-- Problem --
Return the full listing word for word, but drop every picture from it.

-- Given information --

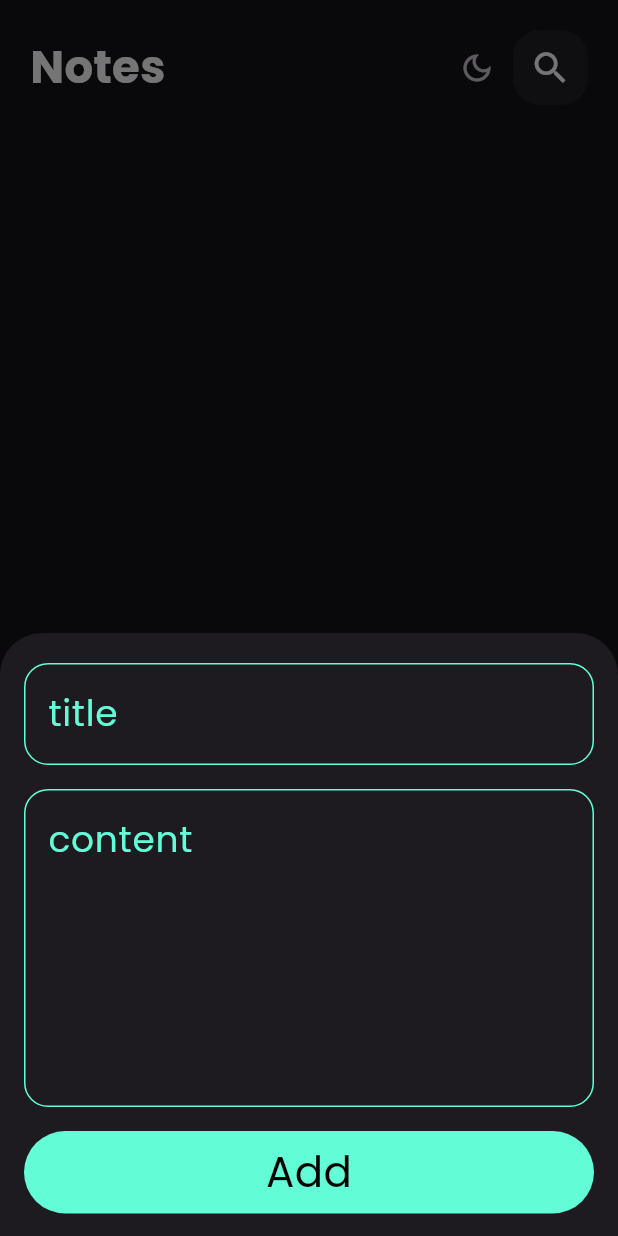
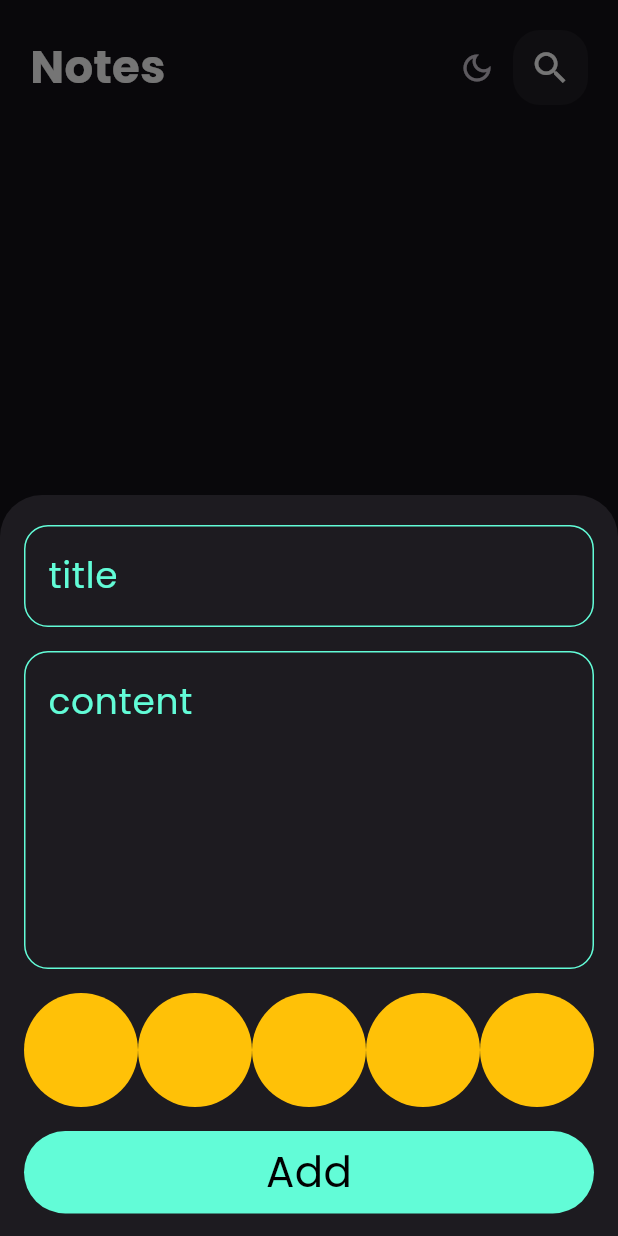
Before and after one commit to ElHbrouk/Notes-App, a Flutter app: the screen it shows after launch, after a tap on the "light mode" icon, after a tap on the "add" icon, on a phone screen of 412 x 824 dp. Run offline on Flutter 3.47's test engine with Material 3 defaults, Android fonts, the phone set to English and light mode, and no system bars; our stand-ins replace bloc, flutter_bloc, font_awesome_flutter, hive, hive_flutter, shared_preferences; accounts and stored records are empty.

Commit message:
create colors list view part one

```diff
--- a/lib/widgets/add_note_form.dart
+++ b/lib/widgets/add_note_form.dart
@@ -3,6 +3,8 @@ import 'package:flutter_bloc/flutter_bloc.dart';
 import 'package:intl/intl.dart';
 import 'package:notes_app/cubits/add_notes_cubit/add_notes_cubit.dart';
 import 'package:notes_app/models/note_model.dart';
+import 'package:notes_app/widgets/color_item.dart';
+import 'package:notes_app/widgets/color_item_list_view.dart';
 import 'package:notes_app/widgets/custom_button.dart';
 import 'package:notes_app/widgets/custom_text_field.dart';
 
@@ -49,6 +51,12 @@ class _AddNoteFormState extends State<AddNoteForm> {
           const SizedBox(
             height: 16,
           ),
+          SizedBox(
+            height: 76,
+            child: const ColorsListView()),
+          const SizedBox(
+            height: 16,
+          ),
           BlocBuilder<AddNotesCubit, AddNotesState>(
             builder: (context, state) {
               return CustomButton(
--- /dev/null
+++ b/lib/widgets/color_item.dart
@@ -0,0 +1,13 @@
+import 'package:flutter/material.dart';
+
+class ColorItem extends StatelessWidget {
+  const ColorItem({super.key});
+
+  @override
+  Widget build(BuildContext context) {
+    return const CircleAvatar(
+      backgroundColor: Colors.amber,
+      radius: 38,
+    );
+  }
+}
--- /dev/null
+++ b/lib/widgets/color_item_list_view.dart
@@ -0,0 +1,15 @@
+import 'package:flutter/material.dart';
+import 'package:notes_app/widgets/color_item.dart';
+
+class ColorsListView extends StatelessWidget {
+  const ColorsListView({super.key});
+
+  @override
+  Widget build(BuildContext context) {
+    return ListView.builder(
+      scrollDirection: Axis.horizontal,
+      itemCount: 10,
+      itemBuilder: (BuildContext context, int index) => const ColorItem(),
+    );
+  }
+}
--- a/lib/widgets/custom_text_field.dart
+++ b/lib/widgets/custom_text_field.dart
@@ -5,18 +5,20 @@ class CustomTextField extends StatelessWidget {
   const CustomTextField({
     super.key,
     this.maxLines = 1,
-    required this.hintText,
+     this.hintText,
     required this.themeData,
-    this.onSaved, this.onChanged,
+    this.onSaved, this.onChanged, this.controller,
   });
   final int maxLines;
-  final String hintText;
+  final String? hintText;
   final Brightness themeData;
   final void Function(String?)? onSaved;
   final Function(String)? onChanged;
+  final TextEditingController? controller;
   @override
   Widget build(BuildContext context) {
     return TextFormField(
+      controller: controller,
       onChanged: onChanged,
       onSaved: onSaved,
       validator: (value) {
--- a/lib/widgets/edit_note_body.dart
+++ b/lib/widgets/edit_note_body.dart
@@ -45,21 +45,24 @@ class _EditNoteViewBodyState extends State<EditNoteViewBody> {
               height: 50,
             ),
             CustomTextField(
+              controller: TextEditingController(text: widget.noteModel.title),
               onChanged: (value) {
                 title = value;
               },
-              hintText: widget.noteModel.title,
+              // hintText: widget.noteModel.title,
               themeData: widget.themeData,
             ),
             const SizedBox(
               height: 20,
             ),
             CustomTextField(
+                            controller: TextEditingController(text: widget.noteModel.content),
+
               onChanged: (value) {
                 content = value;
               },
               maxLines: 5,
-              hintText: widget.noteModel.content,
+              // hintText: widget.noteModel.content,
               themeData: widget.themeData,
             )
           ],
```
Also changed, not shown: lib/models/note_model.dart (line endings or trailing spaces).
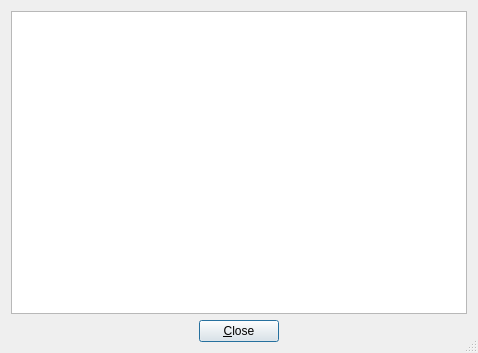
First picture: the form in src-qt5/pc-firstbootgui/dialogHelp.ui, repository trueos/trueos-utils-qt5, before the edit.
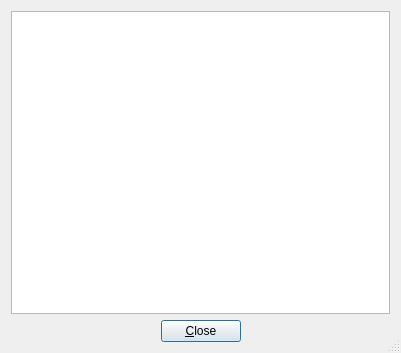
Second picture: the form after the edit. Icons and pictures are not drawn.

Diff of the .ui file:
```diff
--- a/src-qt5/pc-firstbootgui/dialogHelp.ui
+++ b/src-qt5/pc-firstbootgui/dialogHelp.ui
@@ -9,7 +9,7 @@
    <rect>
     <x>0</x>
     <y>0</y>
-    <width>478</width>
+    <width>401</width>
     <height>353</height>
    </rect>
   </property>
```
Left out of the diff: 2 changed lines with no effect on the pictures.
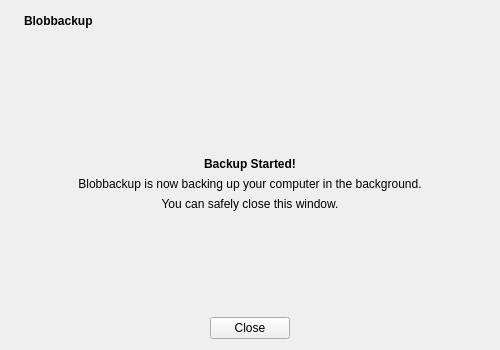
This is client/src/blobbackup/ui/backupstarteddialog.ui in Blobbackup/Blobbackup as Qt 5 draws it before an edit. The edited form follows.
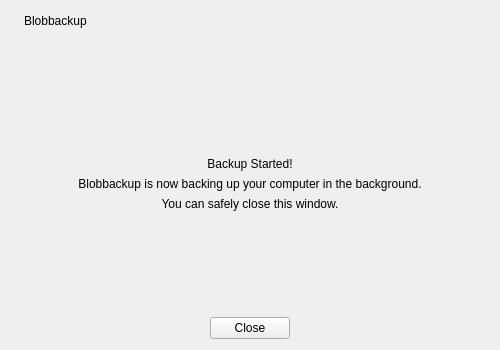
This is the edited form.

Commit message: Remove all font tags from ui files

Patch:
```diff
--- a/client/src/blobbackup/ui/backupstarteddialog.ui
+++ b/client/src/blobbackup/ui/backupstarteddialog.ui
@@ -31,12 +31,6 @@
      </item>
      <item>
       <widget class="QLabel" name="label_2">
-       <property name="font">
-        <font>
-         <weight>75</weight>
-         <bold>true</bold>
-        </font>
-       </property>
        <property name="text">
         <string>Blobbackup</string>
        </property>
@@ -82,12 +76,6 @@
    </item>
    <item>
     <widget class="QLabel" name="label_3">
-     <property name="font">
-      <font>
-       <weight>75</weight>
-       <bold>true</bold>
-      </font>
-     </property>
      <property name="text">
       <string>Backup Started!</string>
      </property>
```
The commit also changes 8 other files.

-- Exercise output --
Before and after one commit to ElHbrouk/Notes-App, a Flutter app: the screen it shows after launch, after a tap on the "light mode" icon, after a tap on the "add" icon, on a phone screen of 412 x 824 dp. Run offline on Flutter 3.47's test engine with Material 3 defaults, Android fonts, the phone set to English and light mode, and no system bars; our stand-ins replace bloc, flutter_bloc, font_awesome_flutter, hive, hive_flutter, shared_preferences; accounts and stored records are empty.

Commit message:
create colors list view part one

```diff
--- a/lib/widgets/add_note_form.dart
+++ b/lib/widgets/add_note_form.dart
@@ -3,6 +3,8 @@ import 'package:flutter_bloc/flutter_bloc.dart';
 import 'package:intl/intl.dart';
 import 'package:notes_app/cubits/add_notes_cubit/add_notes_cubit.dart';
 import 'package:notes_app/models/note_model.dart';
+import 'package:notes_app/widgets/color_item.dart';
+import 'package:notes_app/widgets/color_item_list_view.dart';
 import 'package:notes_app/widgets/custom_button.dart';
 import 'package:notes_app/widgets/custom_text_field.dart';
 
@@ -49,6 +51,12 @@ class _AddNoteFormState extends State<AddNoteForm> {
           const SizedBox(
             height: 16,
           ),
+          SizedBox(
+            height: 76,
+            child: const ColorsListView()),
+          const SizedBox(
+            height: 16,
+          ),
           BlocBuilder<AddNotesCubit, AddNotesState>(
             builder: (context, state) {
               return CustomButton(
--- /dev/null
+++ b/lib/widgets/color_item.dart
@@ -0,0 +1,13 @@
+import 'package:flutter/material.dart';
+
+class ColorItem extends StatelessWidget {
+  const ColorItem({super.key});
+
+  @override
+  Widget build(BuildContext context) {
+    return const CircleAvatar(
+      backgroundColor: Colors.amber,
+      radius: 38,
+    );
+  }
+}
--- /dev/null
+++ b/lib/widgets/color_item_list_view.dart
@@ -0,0 +1,15 @@
+import 'package:flutter/material.dart';
+import 'package:notes_app/widgets/color_item.dart';
+
+class ColorsListView extends StatelessWidget {
+  const ColorsListView({super.key});
+
+  @override
+  Widget build(BuildContext context) {
+    return ListView.builder(
+      scrollDirection: Axis.horizontal,
+      itemCount: 10,
+      itemBuilder: (BuildContext context, int index) => const ColorItem(),
+    );
+  }
+}
--- a/lib/widgets/custom_text_field.dart
+++ b/lib/widgets/custom_text_field.dart
@@ -5,18 +5,20 @@ class CustomTextField extends StatelessWidget {
   const CustomTextField({
     super.key,
     this.maxLines = 1,
-    required this.hintText,
+     this.hintText,
     required this.themeData,
-    this.onSaved, this.onChanged,
+    this.onSaved, this.onChanged, this.controller,
   });
   final int maxLines;
-  final String hintText;
+  final String? hintText;
   final Brightness themeData;
   final void Function(String?)? onSaved;
   final Function(String)? onChanged;
+  final TextEditingController? controller;
   @override
   Widget build(BuildContext context) {
     return TextFormField(
+      controller: controller,
       onChanged: onChanged,
       onSaved: onSaved,
       validator: (value) {
--- a/lib/widgets/edit_note_body.dart
+++ b/lib/widgets/edit_note_body.dart
@@ -45,21 +45,24 @@ class _EditNoteViewBodyState extends State<EditNoteViewBody> {
               height: 50,
             ),
             CustomTextField(
+              controller: TextEditingController(text: widget.noteModel.title),
               onChanged: (value) {
                 title = value;
               },
-              hintText: widget.noteModel.title,
+              // hintText: widget.noteModel.title,
               themeData: widget.themeData,
             ),
             const SizedBox(
               height: 20,
             ),
             CustomTextField(
+                            controller: TextEditingController(text: widget.noteModel.content),
+
               onChanged: (value) {
                 content = value;
               },
               maxLines: 5,
-              hintText: widget.noteModel.content,
+              // hintText: widget.noteModel.content,
               themeData: widget.themeData,
             )
           ],
```
Also changed, not shown: lib/models/note_model.dart (line endings or trailing spaces).
First picture: the form in src-qt5/pc-firstbootgui/dialogHelp.ui, repository trueos/trueos-utils-qt5, before the edit.
Second picture: the form after the edit. Icons and pictures are not drawn.

Diff of the .ui file:
```diff
--- a/src-qt5/pc-firstbootgui/dialogHelp.ui
+++ b/src-qt5/pc-firstbootgui/dialogHelp.ui
@@ -9,7 +9,7 @@
    <rect>
     <x>0</x>
     <y>0</y>
-    <width>478</width>
+    <width>401</width>
     <height>353</height>
    </rect>
   </property>
```
Left out of the diff: 2 changed lines with no effect on the pictures.
This is client/src/blobbackup/ui/backupstarteddialog.ui in Blobbackup/Blobbackup as Qt 5 draws it before an edit. The edited form follows.
This is the edited form.

Commit message: Remove all font tags from ui files

Patch:
```diff
--- a/client/src/blobbackup/ui/backupstarteddialog.ui
+++ b/client/src/blobbackup/ui/backupstarteddialog.ui
@@ -31,12 +31,6 @@
      </item>
      <item>
       <widget class="QLabel" name="label_2">
-       <property name="font">
-        <font>
-         <weight>75</weight>
-         <bold>true</bold>
-        </font>
-       </property>
        <property name="text">
         <string>Blobbackup</string>
        </property>
@@ -82,12 +76,6 @@
    </item>
    <item>
     <widget class="QLabel" name="label_3">
-     <property name="font">
-      <font>
-       <weight>75</weight>
-       <bold>true</bold>
-      </font>
-     </property>
      <property name="text">
       <string>Backup Started!</string>
      </property>
```
The commit also changes 8 other files.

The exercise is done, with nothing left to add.